“….The rise of identity politics in Australia — with its poisonous assault on rational, honest debate and the quality of public policy — is now tangible in both indigenous and gender issues and was on display this week over the Northern Territory detention crisis.
Identity politics, pursued in the US and on display within university campuses and at the recent Democratic National Convention, is about laws, norms and etiquette to protect and advance identity causes. Race, gender: the risk of identity politics
A powerful movement with deep cultural roots, it testifies to the revolution within leftist and progressive politics since the failure of Soviet communism and the supplementation of class consciousness with identity based on race, sex, gender and ethnicity. This is fused by historic grievance suffered by such identities and their contemporary demand for redress.
The politics of identity speaks to deep human need. Yet its application veers towards narcissism, censoring of public debate, vicious campaigns of intimidation and a diminished public square. It is extraordinary to see how many institutions and prominent figures buckle before the campaigns of identity politics, too weak to stand on principle.
This sentiment now invades our public culture. It was on display this week following the ABC’s Four Corners program on the Don Dale Youth Detention Centre in the Northern Territory that exposed shocking abuses in the child protection and detention system.
Australia, once famous for its straight talking, seems a frightened country. Too many people now know that honest talk is risky but, more important, breaking the rules of identity politics risks being branded a racist or sexist. Most people just avoid the risk.
Is this Australia’s future? It is certainty the future the progressives want. A cartoonist who offends no one is a cartoonist who doesn’t deserve a job. The reason section 18c is important is that it points to the type of Australia the law envisages, that on racial issues the test is subjective — whether an individual is offended. Across time this leads to a political culture of silence and victimhood.

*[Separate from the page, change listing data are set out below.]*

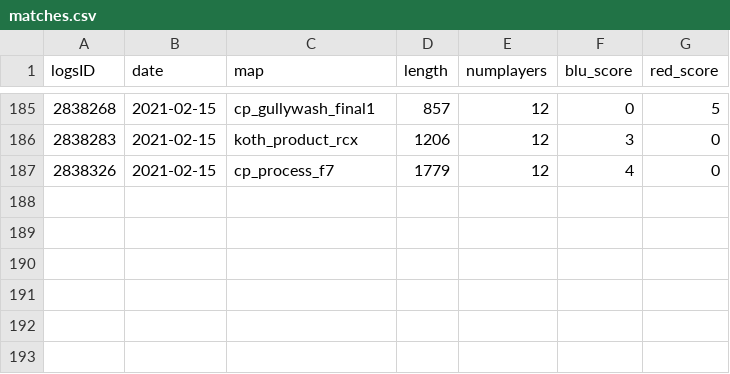
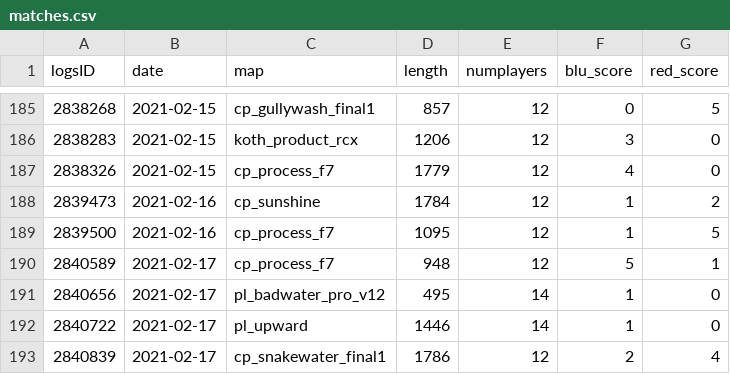
Before and after one commit to shelchang/tf2cc-data, a CSV file: matches.csv, drawn as a sheet; only a part is shown, gaps mark what is left out.

```diff
--- a/matches.csv
+++ b/matches.csv
@@ -187 +187,7 @@ logsID,date,map,length,numplayers,blu_score,red_score
 2838326,2021-02-15,cp_process_f7,1779,12,4,0
+2839473,2021-02-16,cp_sunshine,1784,12,1,2
+2839500,2021-02-16,cp_process_f7,1095,12,1,5
+2840589,2021-02-17,cp_process_f7,948,12,5,1
+2840656,2021-02-17,pl_badwater_pro_v12,495,14,1,0
+2840722,2021-02-17,pl_upward,1446,14,1,0
+2840839,2021-02-17,cp_snakewater_final1,1786,12,2,4
```
Also changed, not shown: persons.csv, 2 other files.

The essence of identity politics runs as follows: because you haven’t shared my identity you haven’t shared my oppression and you cannot understand my pain and if you cannot understand my pain you have no right to tell my group how to behave. Identity politics, therefore, is hostile to ideas and debate. Indeed, it mobilises the argument of “offence” as a disincentive to debate and to challenge the right of others to engage in vigorous or provocative public discussion.
Consider the fierce opposition to the government’s proposed plebiscite on same-sex marriage. Some people oppose it saying this should be decided by the parliament — that’s John Howard’s position. But the principal argument against the plebiscite is different: that it should be opposed because it will offend the lesbian, gay, bisexual, transgender and intersex community.
The identity push is about etiquette, norms and language, seen recently in this country in the ludicrous claim that the word “guy” is sexist and must be avoided. Many people think this is harmless nonsense. Yet it is driven by a powerful idea whose essence is “respect my identity and don’t offend me”.
The truth is the debate about the steady rise of identity politics in this country is feeble, drowning in a sea of politically correct approval. We should not be surprised. The idea is to censor Leak in the guise of branding his work racist. And the mechanism to achieve this exists in the current law, as prized and cultivated by the Australian Human Rights Commission.
The parallel mechanism is social media — used to brand institutions and people as racist and sexist as a means of destroying them by mass hysteria. In this climate the spirit of Orwell and Voltaire face a slow but sure death. Let’s hope there is still sufficient left of the old Australian character and courage to turn back the tide….”